Linda Oduor-Noah, project manager at EACH Rights, warned that the CAO investigation could have a “significant impact” on Bridge’s reputation and a “likely damaging ripple effect” on the approach of other investors. “We have heard first-hand from other investors that they are keenly awaiting the outcome of the investigation,”she said.
“I would like Bridge to respect human rights and I think that no for-profit entity should masquerade as having social agenda, when at the end of the day profit drives all decision making. People involved in the provision of public goods should never endeavour to make profit off the poor.”
Bridge responded in a press release stating: “The review is looking at whether the IFC has followed its own rules and policies in their investment oversight. It is important to note that this ombudsman review is not looking at Bridge’s environmental or social impacts. Bridge already completes an annual monitoring review for the IFC, as do all portfolio organisations.”
An attempt at dispute resolution with EACH Rights failed, and Bridge has now submitted 1,500 letters of approval from students to the CAO.
Oduor-Noah said EACH Rights had been reassured that the CAO would not be “lobbied in the manner in which Bridge was attempting to do”.
The charity’s letter contains anonymous testimony from eight complainants, among them parents, pupils and employees of Bridge schools.
One testimony from a nine year old pupil’s mother said she had “gone without eating so I can pay my school fees”, while a teacher claimed that their school does not “accept disabled children”.
Another anonymous respondent complained that the schools were not fit for purpose. “The rooms are half stone and half wire mesh, the children were exposed to what was happening outside,” they claimed.
“I don’t think that is an environment that can promote concentration. All Bridge schools I know have been built on land designated for dumping sites.”
In 2016 a Canadian researcher investigating Bridge schools was arrested in Uganda and held in jail for two days after Bridge placed a ‘Wanted’ advert accusing him of trespassing and impersonating an employee in the national New Vision newspaper. The man, Curtis Riep, was eventually released by police, and witnesses claimed he had signed visitors’ books and contacted schools in advance of his visits.
Shannon May, co-founder of Bridge, wrote at the time: “Curtis Riep introduced himself to our communities and to Bridge teachers as a Bridge employee and did not announce his intentions regarding his alleged research on Bridge. Rather, he stated that he was a Bridge employee and needed to collect materials… As the company had no knowledge of his true intentions, we had every right to issue a public notice and inform the police.”
Riep published his work through Education International in 2016. In 2018 over 88 civil rights organisations such as UNISON, Global Initiative, ActionAid, and the Initiative for Social and Economic Rights (ISER), wrote a letter to BIA investors urging them to cease funding the company.
Regarding the investigation, a Bridge spokesperson said: “We remain disappointed that EACH Rights is choosing to dedicate its resources to undermining an organisation improving learning in some of Kenya’s most underserved areas.”

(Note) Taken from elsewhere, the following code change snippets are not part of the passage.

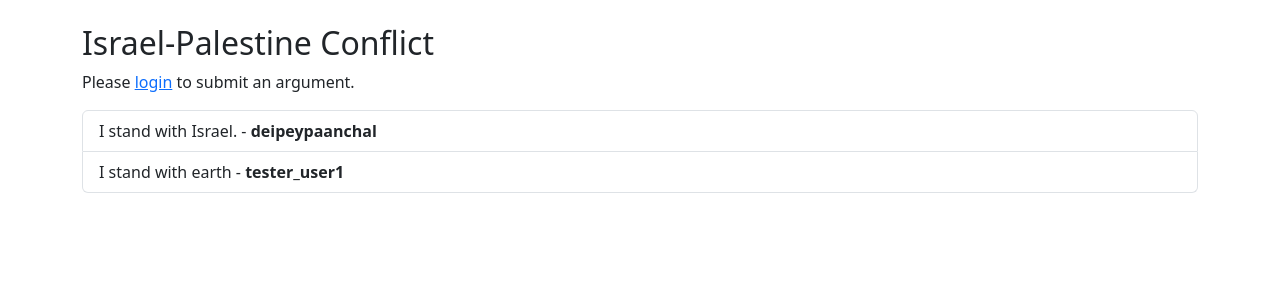
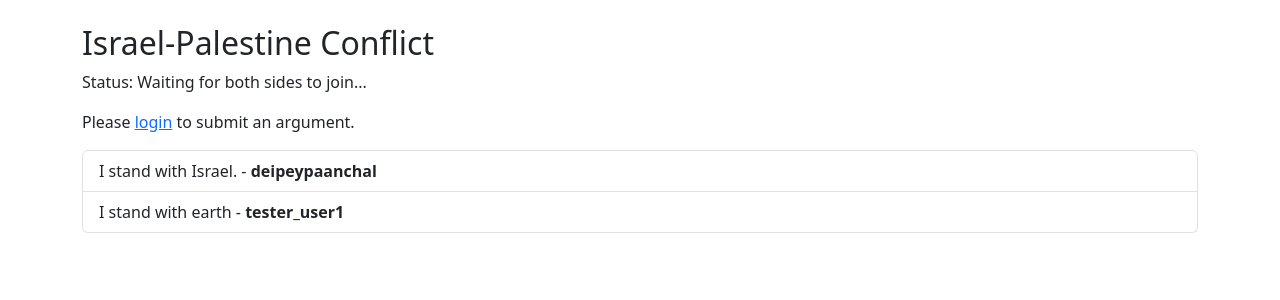
Before and after one commit to deipeypaanchal/debate.com, a Flask app: page /debate/1 in a window 1280 px wide. Shown: the part 56-356 px from the top of the page. Run offline with Flask 3, Linux system fonts and the light colour scheme.

Commit message:
added several features

```diff
--- a/app.py
+++ b/app.py
@@ -6,12 +6,14 @@ from werkzeug.security import generate_password_hash, check_password_hash
 from flask_wtf import FlaskForm
 from wtforms import StringField, SubmitField
 from wtforms.validators import Length, Optional
+from flask_socketio import SocketIO, join_room, emit
 
 app = Flask(__name__)
 app.config['SECRET_KEY'] = 'your_secret_key'
 app.config['SQLALCHEMY_DATABASE_URI'] = 'sqlite:///site.db'
 app.config['SQLALCHEMY_TRACK_MODIFICATIONS'] = False
 
+socketio = SocketIO(app)
 db = SQLAlchemy(app)
 migrate = Migrate(app, db)
 # Linking table for the many-to-many relationship between debates and categories
@@ -41,10 +43,16 @@ class Category(db.Model):
     name = db.Column(db.String(50), unique=True, nullable=False)
     debates = db.relationship('Debate', secondary='debate_category', backref=db.backref('categories', lazy='dynamic'))
 
+class DebateSide(db.Model):
+    id = db.Column(db.Integer, primary_key=True)
+    side = db.Column(db.String(100), nullable=False)
+    debate_id = db.Column(db.Integer, db.ForeignKey('debate.id'), nullable=False)
+    user_id = db.Column(db.Integer, db.ForeignKey('user.id'))
+
 class Debate(db.Model):
     id = db.Column(db.Integer, primary_key=True)
     title = db.Column(db.String(100), nullable=False)
-    arguments = db.relationship('Argument', backref='debate', lazy=True)
+    sides = db.relationship('DebateSide', backref='debate', lazy=True)
 
 class Argument(db.Model):
     id = db.Column(db.Integer, primary_key=True)
@@ -58,8 +66,21 @@ def load_user(user_id):
 
 @app.route('/')
 def home():
-    debates = Debate.query.all()
-    return render_template('index.html', debates=debates)
+    if current_user.is_authenticated:
+        debates = Debate.query.all()
+        return render_template('index.html', debates=debates)
+    else:
+        return redirect(url_for('login'))
+
+@app.route('/debate/<int:debate_id>/waiting_room')
+@login_required
+def waiting_room(debate_id):
+    debate = Debate.query.get_or_404(debate_id)
+    sides = DebateSide.query.filter_by(debate_id=debate_id).all()
+    # Check if both sides have users
+    if all(side.user_id for side in sides):
+        return redirect(url_for('debate_room', debate_id=debate_id))
+    return render_template('waiting_room.html', debate=debate)
 
 @app.route('/register', methods=['GET', 'POST'])
 def register():
@@ -88,9 +109,10 @@ def login():
         user = User.query.filter_by(username=username).first()
         if user and check_password_hash(user.password, password):
             login_user(user, remember=True)
-            return redirect(url_for('home'))
+            return redirect(url_for('home'))  # Redirect to the list of debates
         flash('Invalid login credentials.', 'danger')
     return render_template('login.html')
+
 
 @app.route('/logout')
 @login_required
@@ -101,15 +123,20 @@ def logout():
 @app.route('/create_debate', methods=['GET', 'POST'])
 def create_debate():
     if request.method == 'POST':
+        title = request.form['title']
         side1 = request.form['side1']
         side2 = request.form['side2']
-        description = request.form['description']
-        title = request.form['title']  # This is automatically set by your JS in the form
 
-        # Create a new debate object and add it to the database
         new_debate = Debate(title=title)
         db.session.add(new_debate)
         db.session.commit()
+
+        # Create sides for the debate
+        new_side1 = DebateSide(side=side1, debate_id=new_debate.id)
+        new_side2 = DebateSide(side=side2, debate_id=new_debate.id)
+        db.session.add_all([new_side1, new_side2])
+        db.session.commit()
+
         flash('Debate created successfully!', 'success')
         return redirect(url_for('home'))
     return render_template('create_debate.html')
@@ -160,6 +187,48 @@ def internal_error(error):
     db.session.rollback()  # Prevents any failed database sessions from hanging around
     return render_template('500.html'), 500
 
+@app.route('/debate/<int:debate_id>/join', methods=['GET', 'POST'])
+def join_debate(debate_id):
+    debate = Debate.query.get_or_404(debate_id)
+    if request.method == 'POST':
+        selected_side_id = request.form.get('selected_side')
+        if selected_side_id:
+            # Check if the side is already taken
+            side = DebateSide.query.filter_by(id=selected_side_id).first()
+            if not side.user_id:  # assuming the DebateSide model has a user_id field to track if it's taken
+                side.user_id = current_user.id
+                db.session.commit()
+                flash('You have joined the debate!', 'success')
+                return redirect(url_for('waiting_room', debate_id=debate.id))
+            else:
+                flash('This side is already taken.', 'danger')
+    sides = DebateSide.query.filter_by(debate_id=debate_id).all()
+    return render_template('join_debate.html', debate=debate, sides=sides)
+
+@app.route('/check_debate_status/<int:debate_id>')
+def check_debate_status(debate_id):
+    debate = Debate.query.get_or_404(debate_id)
+    sides = DebateSide.query.filter_by(debate_id=debate_id).all()
+    if all(side.user_id for side in sides):
+        return {'status': 'ready', 'message': 'Both sides have joined the debate.'}
+    else:
+        return {'status': 'waiting', 'message': 'Waiting for participants on both sides.'}
+
+# Flask route for the debate room
+@app.route('/debate_room/<int:debate_id>')
+@login_required
+def debate_room(debate_id):
+    debate = Debate.query.get_or_404(debate_id)
+    return render_template('debate_room.html', debate=debate)
+
+@socketio.on('join_room')
+def handle_join_room(data):
+    join_room(data['room'])
+    # Check if both sides are filled and emit an update
+    debate = Debate.query.get(data['room'])
+    if debate.is_ready():  # You will need to implement this method
+        emit('update', {'status': 'ready'}, room=data['room'])
+
 
 if __name__ == '__main__':
     app.run(debug=True)
--- a/templates/debate.html
+++ b/templates/debate.html
@@ -1,7 +1,28 @@
+<!-- debate.html -->
 {% extends 'layout.html' %}
 
 {% block content %}
+<script>
+function checkDebateStatus() {
+    fetch("{{ url_for('check_debate_status', debate_id=debate.id) }}")
+    .then(response => response.json())
+    .then(data => {
+        if (data.status === 'ready') {
+            alert(data.message);
+            clearInterval(statusInterval);  // Stop checking once both sides are ready
+        }
+    })
+    .catch(error => console.error('Error:', error));
+}
+
+// Check every 5 seconds if both sides are ready
+var statusInterval = setInterval(checkDebateStatus, 5000);
+</script>
+
 <h2>{{ debate.title }}</h2>
+<div>
+    <p>Status: <span id="status">Waiting for both sides to join...</span></p>
+</div>
 {% if current_user.is_authenticated %}
 <form method="post">
     <div class="mb-3">
```
Also changed, not shown: migrations/versions/5328b2381d1e_added_debate_side_table.py (added, +51 -0 lines), templates/index.html (+8 -0 lines), templates/join_debate.html (added, +17 -0 lines), templates/waiting_room.html (added, +19 -0 lines), instance/site.db.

The results of the CAO investigation will be published in 2020. The last direct investment to Bridge by the UK taxpayer was £1.6 million in 2016.
A spokesperson for the CDC said: “We agree that the CAO report does raise important issues and we are monitoring the situation closely and working to understand any developments and the fact base being built to evaluate EACH Rights’ complaint.
“It is also important to note that the focus of the CAO compliance function is IFC’s investment process, not Bridge International Academies as a company. It is beyond the scope of a CAO compliance appraisal to reach a conclusion on the activities of companies. Furthermore, the process is still ongoing, and conclusions of the case are yet to be published.”
Photos thanks to Ryan Latto and EACH Rights.